# [Collected data]
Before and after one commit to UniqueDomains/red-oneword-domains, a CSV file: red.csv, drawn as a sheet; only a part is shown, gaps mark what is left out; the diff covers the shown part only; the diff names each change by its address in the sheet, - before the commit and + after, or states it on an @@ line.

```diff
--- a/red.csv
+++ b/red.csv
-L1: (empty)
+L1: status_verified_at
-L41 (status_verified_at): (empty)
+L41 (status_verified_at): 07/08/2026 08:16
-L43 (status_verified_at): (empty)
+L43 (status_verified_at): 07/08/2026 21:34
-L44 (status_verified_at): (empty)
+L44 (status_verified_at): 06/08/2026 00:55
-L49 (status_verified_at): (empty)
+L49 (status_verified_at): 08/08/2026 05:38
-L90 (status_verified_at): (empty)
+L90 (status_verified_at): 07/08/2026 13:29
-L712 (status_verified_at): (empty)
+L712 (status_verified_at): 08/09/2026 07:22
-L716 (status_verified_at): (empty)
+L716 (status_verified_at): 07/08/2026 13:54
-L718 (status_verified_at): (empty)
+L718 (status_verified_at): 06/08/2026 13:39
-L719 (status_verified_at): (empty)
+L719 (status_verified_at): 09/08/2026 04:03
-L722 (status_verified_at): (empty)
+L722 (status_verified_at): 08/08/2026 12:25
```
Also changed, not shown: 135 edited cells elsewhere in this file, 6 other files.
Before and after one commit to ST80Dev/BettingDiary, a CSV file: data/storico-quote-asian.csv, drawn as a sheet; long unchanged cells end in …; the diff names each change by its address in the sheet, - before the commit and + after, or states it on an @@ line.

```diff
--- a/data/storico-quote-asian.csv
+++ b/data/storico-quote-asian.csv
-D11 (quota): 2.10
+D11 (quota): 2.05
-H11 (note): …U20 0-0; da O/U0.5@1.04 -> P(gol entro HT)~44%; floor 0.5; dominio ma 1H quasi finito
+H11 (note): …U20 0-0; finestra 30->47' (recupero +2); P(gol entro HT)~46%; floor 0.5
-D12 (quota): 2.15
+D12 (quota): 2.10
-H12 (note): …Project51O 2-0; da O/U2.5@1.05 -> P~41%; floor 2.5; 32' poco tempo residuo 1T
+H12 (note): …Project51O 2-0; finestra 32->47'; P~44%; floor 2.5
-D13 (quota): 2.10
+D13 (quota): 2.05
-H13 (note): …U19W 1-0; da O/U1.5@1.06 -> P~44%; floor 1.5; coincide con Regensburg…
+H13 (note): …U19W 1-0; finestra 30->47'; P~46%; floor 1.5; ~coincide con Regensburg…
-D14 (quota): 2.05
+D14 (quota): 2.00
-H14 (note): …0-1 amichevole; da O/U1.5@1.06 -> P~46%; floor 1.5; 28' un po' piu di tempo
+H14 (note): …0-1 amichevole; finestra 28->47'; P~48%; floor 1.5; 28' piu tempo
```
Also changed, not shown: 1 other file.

# [EXERCISE]
Lines holding the word "finestra" are the answer; copy each one from the records above.

# [RESPONSE TO THIS TASK]
+H11 (note): …U20 0-0; finestra 30->47' (recupero +2); P(gol entro HT)~46%; floor 0.5
+H12 (note): …Project51O 2-0; finestra 32->47'; P~44%; floor 2.5
+H13 (note): …U19W 1-0; finestra 30->47'; P~46%; floor 1.5; ~coincide con Regensburg…
+H14 (note): …0-1 amichevole; finestra 28->47'; P~48%; floor 1.5; 28' piu tempo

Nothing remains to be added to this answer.